Would you return the entries below word for word?

Exercise data:

=== Section Start ===

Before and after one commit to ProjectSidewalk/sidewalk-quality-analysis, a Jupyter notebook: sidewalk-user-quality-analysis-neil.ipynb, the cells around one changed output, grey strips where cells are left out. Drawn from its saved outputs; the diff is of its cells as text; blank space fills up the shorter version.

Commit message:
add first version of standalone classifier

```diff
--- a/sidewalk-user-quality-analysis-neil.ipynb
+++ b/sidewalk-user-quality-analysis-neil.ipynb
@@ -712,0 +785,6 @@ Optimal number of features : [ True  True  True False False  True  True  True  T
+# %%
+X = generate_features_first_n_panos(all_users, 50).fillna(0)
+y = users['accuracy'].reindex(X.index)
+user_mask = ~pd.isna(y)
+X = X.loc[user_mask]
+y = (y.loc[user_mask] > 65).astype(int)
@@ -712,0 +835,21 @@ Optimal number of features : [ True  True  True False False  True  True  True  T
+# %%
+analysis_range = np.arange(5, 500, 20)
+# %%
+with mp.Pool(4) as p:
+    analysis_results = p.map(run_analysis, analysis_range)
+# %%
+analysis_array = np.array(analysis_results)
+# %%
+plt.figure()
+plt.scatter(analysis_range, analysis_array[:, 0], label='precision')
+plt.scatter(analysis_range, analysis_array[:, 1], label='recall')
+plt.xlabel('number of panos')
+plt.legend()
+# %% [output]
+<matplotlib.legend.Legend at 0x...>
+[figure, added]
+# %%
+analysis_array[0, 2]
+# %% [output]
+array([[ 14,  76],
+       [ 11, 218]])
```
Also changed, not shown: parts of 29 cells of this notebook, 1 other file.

=== Section End ===

Reply to the task:
Before and after one commit to ProjectSidewalk/sidewalk-quality-analysis, a Jupyter notebook: sidewalk-user-quality-analysis-neil.ipynb, the cells around one changed output, grey strips where cells are left out. Drawn from its saved outputs; the diff is of its cells as text; blank space fills up the shorter version.

Commit message:
add first version of standalone classifier

```diff
--- a/sidewalk-user-quality-analysis-neil.ipynb
+++ b/sidewalk-user-quality-analysis-neil.ipynb
@@ -712,0 +785,6 @@ Optimal number of features : [ True  True  True False False  True  True  True  T
+# %%
+X = generate_features_first_n_panos(all_users, 50).fillna(0)
+y = users['accuracy'].reindex(X.index)
+user_mask = ~pd.isna(y)
+X = X.loc[user_mask]
+y = (y.loc[user_mask] > 65).astype(int)
@@ -712,0 +835,21 @@ Optimal number of features : [ True  True  True False False  True  True  True  T
+# %%
+analysis_range = np.arange(5, 500, 20)
+# %%
+with mp.Pool(4) as p:
+    analysis_results = p.map(run_analysis, analysis_range)
+# %%
+analysis_array = np.array(analysis_results)
+# %%
+plt.figure()
+plt.scatter(analysis_range, analysis_array[:, 0], label='precision')
+plt.scatter(analysis_range, analysis_array[:, 1], label='recall')
+plt.xlabel('number of panos')
+plt.legend()
+# %% [output]
+<matplotlib.legend.Legend at 0x...>
+[figure, added]
+# %%
+analysis_array[0, 2]
+# %% [output]
+array([[ 14,  76],
+       [ 11, 218]])
```
Also changed, not shown: parts of 29 cells of this notebook, 1 other file.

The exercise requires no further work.